** Opening Data to use block **
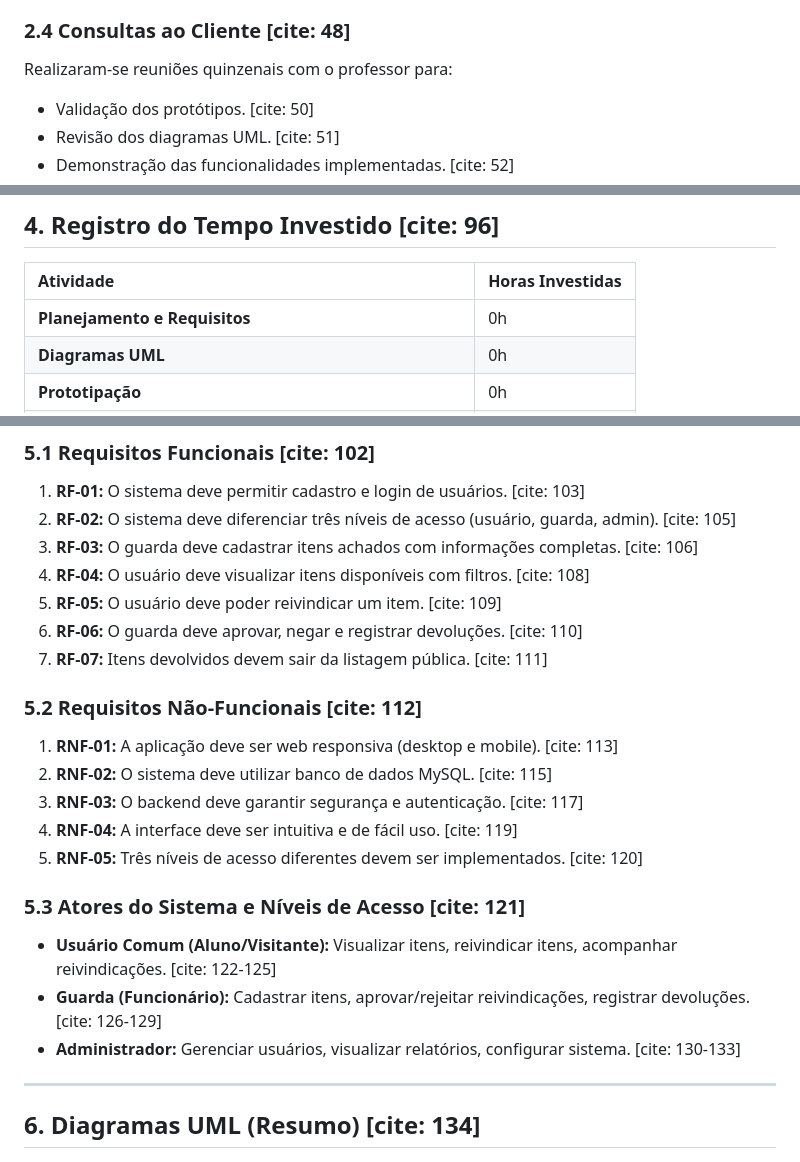
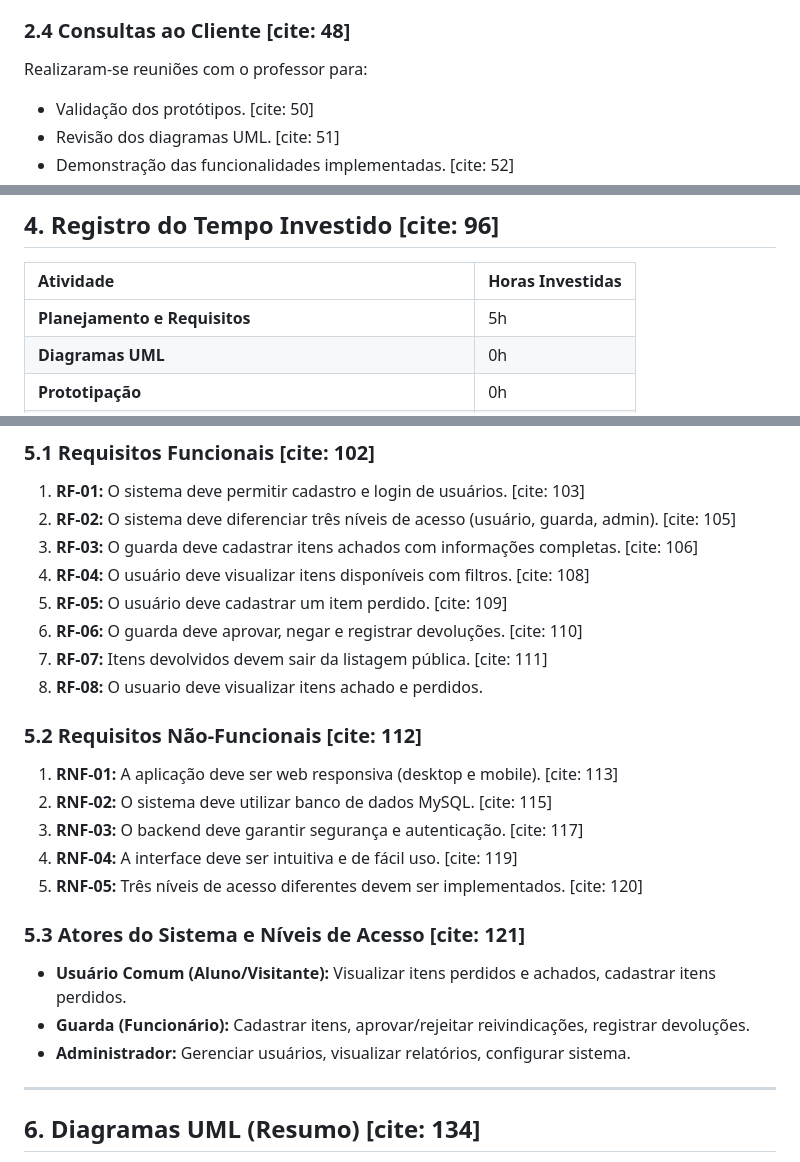
Before and after one commit to Carlos-EP-Silva/Achados-e-Perdidos-ICET, a Markdown page: DOCs/relatorio 2.md, 3 parts joined by grey strips. GitHub-like rendering.

```diff
--- a/DOCs/relatorio 2.md
+++ b/DOCs/relatorio 2.md
@@ -55,7 +55,7 @@ Utilizou-se prototipação evolutiva, onde cada versão do protótipo incorporou
 * **Iteração 4 (2 semanas):** Testes, validações finais e documentação. [cite: 47]
 
 ### 2.4 Consultas ao Cliente [cite: 48]
-Realizaram-se reuniões quinzenais com o professor para:
+Realizaram-se reuniões com o professor para:
 * Validação dos protótipos. [cite: 50]
 * Revisão dos diagramas UML. [cite: 51]
 * Demonstração das funcionalidades implementadas. [cite: 52]
@@ -93,7 +93,7 @@ Realizaram-se reuniões quinzenais com o professor para:
 
 | Atividade | Horas Investidas |
 | :--- | :--- |
-| **Planejamento e Requisitos** | 0h |
+| **Planejamento e Requisitos** | 5h |
 | **Diagramas UML** | 0h |
 | **Prototipação** | 0h |
 | **Módulo de Segurança** (Autenticação e controle) | 0h |
@@ -114,9 +114,10 @@ Realizaram-se reuniões quinzenais com o professor para:
 2.  **RF-02:** O sistema deve diferenciar três níveis de acesso (usuário, guarda, admin). [cite: 105]
 3.  **RF-03:** O guarda deve cadastrar itens achados com informações completas. [cite: 106]
 4.  **RF-04:** O usuário deve visualizar itens disponíveis com filtros. [cite: 108]
-5.  **RF-05:** O usuário deve poder reivindicar um item. [cite: 109]
+5.  **RF-05:** O usuário deve cadastrar um item perdido. [cite: 109]
 6.  **RF-06:** O guarda deve aprovar, negar e registrar devoluções. [cite: 110]
 7.  **RF-07:** Itens devolvidos devem sair da listagem pública. [cite: 111]
+8.  **RF-08:** O usuario deve visualizar itens achado e perdidos.
 
 ### 5.2 Requisitos Não-Funcionais [cite: 112]
 1.  **RNF-01:** A aplicação deve ser web responsiva (desktop e mobile). [cite: 113]
@@ -126,9 +127,9 @@ Realizaram-se reuniões quinzenais com o professor para:
 5.  **RNF-05:** Três níveis de acesso diferentes devem ser implementados. [cite: 120]
 
 ### 5.3 Atores do Sistema e Níveis de Acesso [cite: 121]
-* **Usuário Comum (Aluno/Visitante):** Visualizar itens, reivindicar itens, acompanhar reivindicações. [cite: 122-125]
-* **Guarda (Funcionário):** Cadastrar itens, aprovar/rejeitar reivindicações, registrar devoluções. [cite: 126-129]
-* **Administrador:** Gerenciar usuários, visualizar relatórios, configurar sistema. [cite: 130-133]
+* **Usuário Comum (Aluno/Visitante):** Visualizar itens perdidos e achados, cadastrar itens perdidos.
+* **Guarda (Funcionário):** Cadastrar itens, aprovar/rejeitar reivindicações, registrar devoluções.
+* **Administrador:** Gerenciar usuários, visualizar relatórios, configurar sistema.
 
 ---
 
```
Also changed, not shown: other parts of DOCs/relatorio 2.md (+1 -1 lines).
** Closing Data to use block **
*Problem to solve*.
Exactly as written, print each entry, leaving all pictures out.

*Answer to the exercise*.
Before and after one commit to Carlos-EP-Silva/Achados-e-Perdidos-ICET, a Markdown page: DOCs/relatorio 2.md, 3 parts joined by grey strips. GitHub-like rendering.

```diff
--- a/DOCs/relatorio 2.md
+++ b/DOCs/relatorio 2.md
@@ -55,7 +55,7 @@ Utilizou-se prototipação evolutiva, onde cada versão do protótipo incorporou
 * **Iteração 4 (2 semanas):** Testes, validações finais e documentação. [cite: 47]
 
 ### 2.4 Consultas ao Cliente [cite: 48]
-Realizaram-se reuniões quinzenais com o professor para:
+Realizaram-se reuniões com o professor para:
 * Validação dos protótipos. [cite: 50]
 * Revisão dos diagramas UML. [cite: 51]
 * Demonstração das funcionalidades implementadas. [cite: 52]
@@ -93,7 +93,7 @@ Realizaram-se reuniões quinzenais com o professor para:
 
 | Atividade | Horas Investidas |
 | :--- | :--- |
-| **Planejamento e Requisitos** | 0h |
+| **Planejamento e Requisitos** | 5h |
 | **Diagramas UML** | 0h |
 | **Prototipação** | 0h |
 | **Módulo de Segurança** (Autenticação e controle) | 0h |
@@ -114,9 +114,10 @@ Realizaram-se reuniões quinzenais com o professor para:
 2.  **RF-02:** O sistema deve diferenciar três níveis de acesso (usuário, guarda, admin). [cite: 105]
 3.  **RF-03:** O guarda deve cadastrar itens achados com informações completas. [cite: 106]
 4.  **RF-04:** O usuário deve visualizar itens disponíveis com filtros. [cite: 108]
-5.  **RF-05:** O usuário deve poder reivindicar um item. [cite: 109]
+5.  **RF-05:** O usuário deve cadastrar um item perdido. [cite: 109]
 6.  **RF-06:** O guarda deve aprovar, negar e registrar devoluções. [cite: 110]
 7.  **RF-07:** Itens devolvidos devem sair da listagem pública. [cite: 111]
+8.  **RF-08:** O usuario deve visualizar itens achado e perdidos.
 
 ### 5.2 Requisitos Não-Funcionais [cite: 112]
 1.  **RNF-01:** A aplicação deve ser web responsiva (desktop e mobile). [cite: 113]
@@ -126,9 +127,9 @@ Realizaram-se reuniões quinzenais com o professor para:
 5.  **RNF-05:** Três níveis de acesso diferentes devem ser implementados. [cite: 120]
 
 ### 5.3 Atores do Sistema e Níveis de Acesso [cite: 121]
-* **Usuário Comum (Aluno/Visitante):** Visualizar itens, reivindicar itens, acompanhar reivindicações. [cite: 122-125]
-* **Guarda (Funcionário):** Cadastrar itens, aprovar/rejeitar reivindicações, registrar devoluções. [cite: 126-129]
-* **Administrador:** Gerenciar usuários, visualizar relatórios, configurar sistema. [cite: 130-133]
+* **Usuário Comum (Aluno/Visitante):** Visualizar itens perdidos e achados, cadastrar itens perdidos.
+* **Guarda (Funcionário):** Cadastrar itens, aprovar/rejeitar reivindicações, registrar devoluções.
+* **Administrador:** Gerenciar usuários, visualizar relatórios, configurar sistema.
 
 ---
 
```
Also changed, not shown: other parts of DOCs/relatorio 2.md (+1 -1 lines).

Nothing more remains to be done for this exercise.